WHAT TO PRODUCE:
Pull out every line below holding the word "components".

ENTRIES PROVIDED:
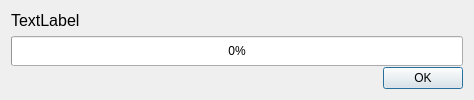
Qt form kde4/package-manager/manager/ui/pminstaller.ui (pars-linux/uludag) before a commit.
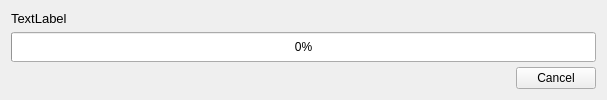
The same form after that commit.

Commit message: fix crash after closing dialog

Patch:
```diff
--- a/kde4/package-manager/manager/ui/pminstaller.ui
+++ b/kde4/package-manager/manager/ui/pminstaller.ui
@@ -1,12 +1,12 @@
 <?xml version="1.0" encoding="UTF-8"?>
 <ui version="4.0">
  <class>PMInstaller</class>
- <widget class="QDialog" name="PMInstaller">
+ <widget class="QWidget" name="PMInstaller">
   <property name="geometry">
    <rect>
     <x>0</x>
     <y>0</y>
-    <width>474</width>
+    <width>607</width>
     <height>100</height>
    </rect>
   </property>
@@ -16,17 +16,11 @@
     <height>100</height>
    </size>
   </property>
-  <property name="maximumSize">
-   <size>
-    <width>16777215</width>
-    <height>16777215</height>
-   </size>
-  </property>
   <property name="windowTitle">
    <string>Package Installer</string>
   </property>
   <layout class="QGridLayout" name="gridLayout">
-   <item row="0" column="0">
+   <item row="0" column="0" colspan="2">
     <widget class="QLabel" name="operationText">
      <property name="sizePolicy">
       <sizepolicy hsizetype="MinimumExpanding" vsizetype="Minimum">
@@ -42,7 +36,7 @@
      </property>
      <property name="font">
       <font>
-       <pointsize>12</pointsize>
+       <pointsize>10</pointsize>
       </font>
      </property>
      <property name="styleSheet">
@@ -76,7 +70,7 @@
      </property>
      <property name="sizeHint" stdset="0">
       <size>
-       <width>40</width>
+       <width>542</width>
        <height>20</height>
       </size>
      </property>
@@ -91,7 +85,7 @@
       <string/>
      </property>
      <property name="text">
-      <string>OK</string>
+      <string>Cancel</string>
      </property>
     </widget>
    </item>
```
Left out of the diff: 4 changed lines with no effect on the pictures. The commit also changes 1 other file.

==

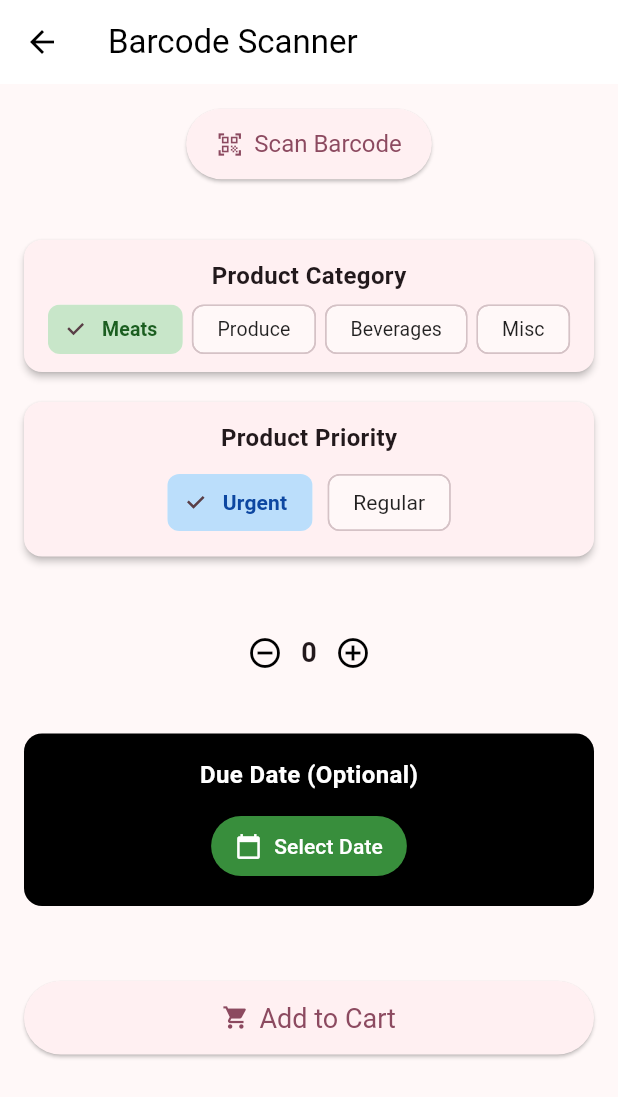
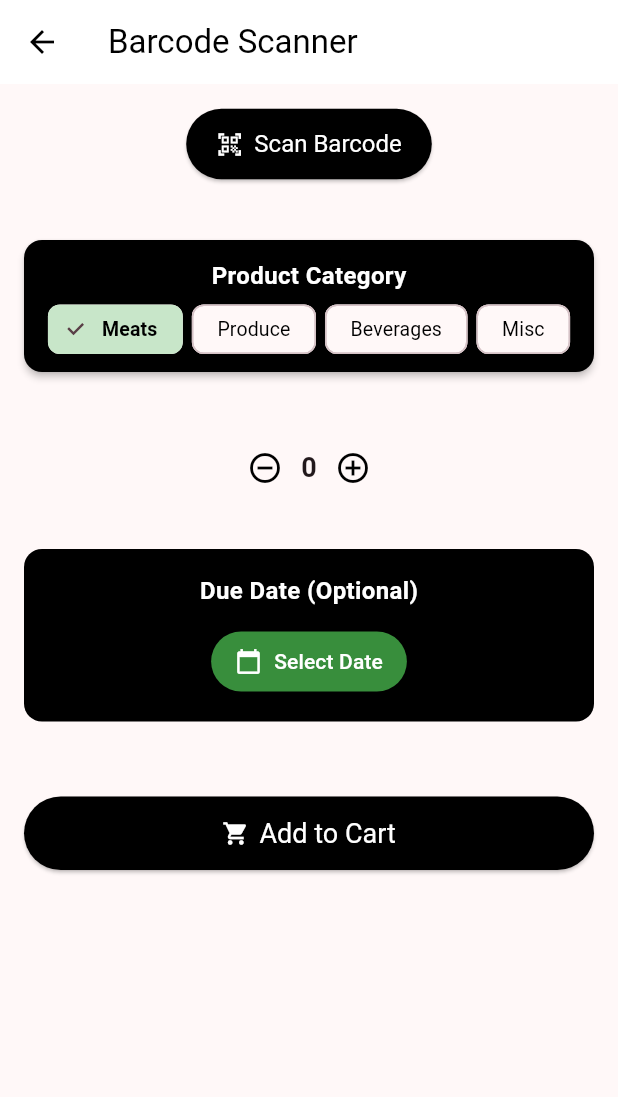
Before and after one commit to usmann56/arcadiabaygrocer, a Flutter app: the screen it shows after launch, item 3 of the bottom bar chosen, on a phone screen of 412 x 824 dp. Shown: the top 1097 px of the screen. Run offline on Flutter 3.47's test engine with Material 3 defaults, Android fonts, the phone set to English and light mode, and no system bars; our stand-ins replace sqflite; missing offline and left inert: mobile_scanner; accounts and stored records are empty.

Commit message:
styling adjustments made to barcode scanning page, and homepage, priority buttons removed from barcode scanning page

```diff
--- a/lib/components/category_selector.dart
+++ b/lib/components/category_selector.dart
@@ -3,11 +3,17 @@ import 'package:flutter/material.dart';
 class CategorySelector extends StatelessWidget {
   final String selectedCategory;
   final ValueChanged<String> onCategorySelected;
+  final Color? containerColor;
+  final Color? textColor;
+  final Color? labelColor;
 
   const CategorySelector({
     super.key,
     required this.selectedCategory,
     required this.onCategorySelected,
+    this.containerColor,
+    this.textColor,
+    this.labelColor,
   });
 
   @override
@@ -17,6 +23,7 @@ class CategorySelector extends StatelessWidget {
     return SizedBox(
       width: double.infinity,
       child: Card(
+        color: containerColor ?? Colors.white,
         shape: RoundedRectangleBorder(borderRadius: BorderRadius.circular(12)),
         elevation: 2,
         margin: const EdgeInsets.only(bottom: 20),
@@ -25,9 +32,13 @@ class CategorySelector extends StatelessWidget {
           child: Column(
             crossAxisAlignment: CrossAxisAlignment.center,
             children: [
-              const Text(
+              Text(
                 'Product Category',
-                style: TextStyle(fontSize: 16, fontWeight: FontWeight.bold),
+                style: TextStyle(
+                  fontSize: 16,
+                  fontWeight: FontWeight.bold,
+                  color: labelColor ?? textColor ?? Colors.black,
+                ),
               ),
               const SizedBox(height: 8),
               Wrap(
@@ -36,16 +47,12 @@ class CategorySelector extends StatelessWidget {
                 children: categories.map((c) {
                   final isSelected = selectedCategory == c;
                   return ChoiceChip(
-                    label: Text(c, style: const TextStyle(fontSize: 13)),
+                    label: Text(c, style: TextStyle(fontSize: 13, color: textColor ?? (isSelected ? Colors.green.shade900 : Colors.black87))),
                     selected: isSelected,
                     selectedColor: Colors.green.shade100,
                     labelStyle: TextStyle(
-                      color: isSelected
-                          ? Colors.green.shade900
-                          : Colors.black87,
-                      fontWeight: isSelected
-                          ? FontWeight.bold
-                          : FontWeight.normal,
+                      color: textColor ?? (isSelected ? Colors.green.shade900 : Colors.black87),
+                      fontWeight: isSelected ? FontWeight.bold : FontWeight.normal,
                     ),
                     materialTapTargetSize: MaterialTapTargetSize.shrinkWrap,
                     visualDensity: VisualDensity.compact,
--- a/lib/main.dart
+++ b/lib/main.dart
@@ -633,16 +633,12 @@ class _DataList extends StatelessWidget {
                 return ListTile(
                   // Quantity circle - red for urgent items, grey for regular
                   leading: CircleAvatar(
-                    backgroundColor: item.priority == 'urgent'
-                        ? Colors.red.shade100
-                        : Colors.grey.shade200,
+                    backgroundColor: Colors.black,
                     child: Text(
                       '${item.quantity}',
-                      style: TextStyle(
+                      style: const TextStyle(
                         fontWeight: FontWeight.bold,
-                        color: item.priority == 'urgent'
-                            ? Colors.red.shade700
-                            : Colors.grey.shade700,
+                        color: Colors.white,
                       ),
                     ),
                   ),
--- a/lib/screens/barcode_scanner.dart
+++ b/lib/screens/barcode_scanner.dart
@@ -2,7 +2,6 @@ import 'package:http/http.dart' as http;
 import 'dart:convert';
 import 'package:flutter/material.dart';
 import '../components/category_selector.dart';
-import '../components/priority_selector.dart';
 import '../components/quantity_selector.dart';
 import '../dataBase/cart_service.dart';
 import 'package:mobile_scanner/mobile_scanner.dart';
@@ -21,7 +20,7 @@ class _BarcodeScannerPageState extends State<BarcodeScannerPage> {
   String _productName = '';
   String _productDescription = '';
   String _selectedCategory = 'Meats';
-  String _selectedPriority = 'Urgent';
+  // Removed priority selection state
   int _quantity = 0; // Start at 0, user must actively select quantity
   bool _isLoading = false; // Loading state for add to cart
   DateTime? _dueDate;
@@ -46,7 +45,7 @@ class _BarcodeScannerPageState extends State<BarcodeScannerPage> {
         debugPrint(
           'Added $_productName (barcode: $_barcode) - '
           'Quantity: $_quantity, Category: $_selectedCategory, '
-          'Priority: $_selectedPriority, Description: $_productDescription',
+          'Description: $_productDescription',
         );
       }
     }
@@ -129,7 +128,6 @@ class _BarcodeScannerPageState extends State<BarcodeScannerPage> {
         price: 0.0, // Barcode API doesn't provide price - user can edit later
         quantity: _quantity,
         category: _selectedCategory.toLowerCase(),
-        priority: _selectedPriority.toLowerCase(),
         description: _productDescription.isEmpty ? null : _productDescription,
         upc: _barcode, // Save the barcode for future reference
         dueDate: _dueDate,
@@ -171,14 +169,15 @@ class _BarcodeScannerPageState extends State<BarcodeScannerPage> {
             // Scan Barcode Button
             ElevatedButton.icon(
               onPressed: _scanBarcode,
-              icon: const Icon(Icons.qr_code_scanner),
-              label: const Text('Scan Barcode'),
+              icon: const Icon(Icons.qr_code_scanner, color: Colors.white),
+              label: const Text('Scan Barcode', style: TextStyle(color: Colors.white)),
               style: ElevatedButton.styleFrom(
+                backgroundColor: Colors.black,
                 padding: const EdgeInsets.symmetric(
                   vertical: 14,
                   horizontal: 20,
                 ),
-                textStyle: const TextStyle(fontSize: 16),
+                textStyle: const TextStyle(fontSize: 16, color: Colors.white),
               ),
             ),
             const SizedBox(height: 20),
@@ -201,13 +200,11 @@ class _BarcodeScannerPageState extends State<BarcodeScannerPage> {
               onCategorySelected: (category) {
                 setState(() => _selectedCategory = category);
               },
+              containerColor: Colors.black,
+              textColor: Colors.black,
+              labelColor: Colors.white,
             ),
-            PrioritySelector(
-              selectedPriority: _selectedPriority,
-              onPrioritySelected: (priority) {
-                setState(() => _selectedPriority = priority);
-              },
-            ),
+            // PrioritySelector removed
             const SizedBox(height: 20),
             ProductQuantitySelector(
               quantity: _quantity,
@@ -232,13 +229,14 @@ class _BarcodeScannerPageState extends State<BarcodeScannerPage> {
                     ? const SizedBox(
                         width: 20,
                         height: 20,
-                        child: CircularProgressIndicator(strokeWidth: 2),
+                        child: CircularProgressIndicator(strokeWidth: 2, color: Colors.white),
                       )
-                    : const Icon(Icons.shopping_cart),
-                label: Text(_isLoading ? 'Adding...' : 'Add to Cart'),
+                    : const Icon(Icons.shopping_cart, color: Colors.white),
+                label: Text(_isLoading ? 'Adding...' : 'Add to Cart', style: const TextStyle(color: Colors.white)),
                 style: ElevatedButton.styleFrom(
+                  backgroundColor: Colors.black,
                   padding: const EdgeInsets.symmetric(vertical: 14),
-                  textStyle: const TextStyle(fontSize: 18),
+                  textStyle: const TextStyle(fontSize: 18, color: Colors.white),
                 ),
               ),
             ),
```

SOLUTION TO THIS TASK:
--- a/lib/components/category_selector.dart
+++ b/lib/components/category_selector.dart
 import '../components/category_selector.dart';
-import '../components/priority_selector.dart';
 import '../components/quantity_selector.dart';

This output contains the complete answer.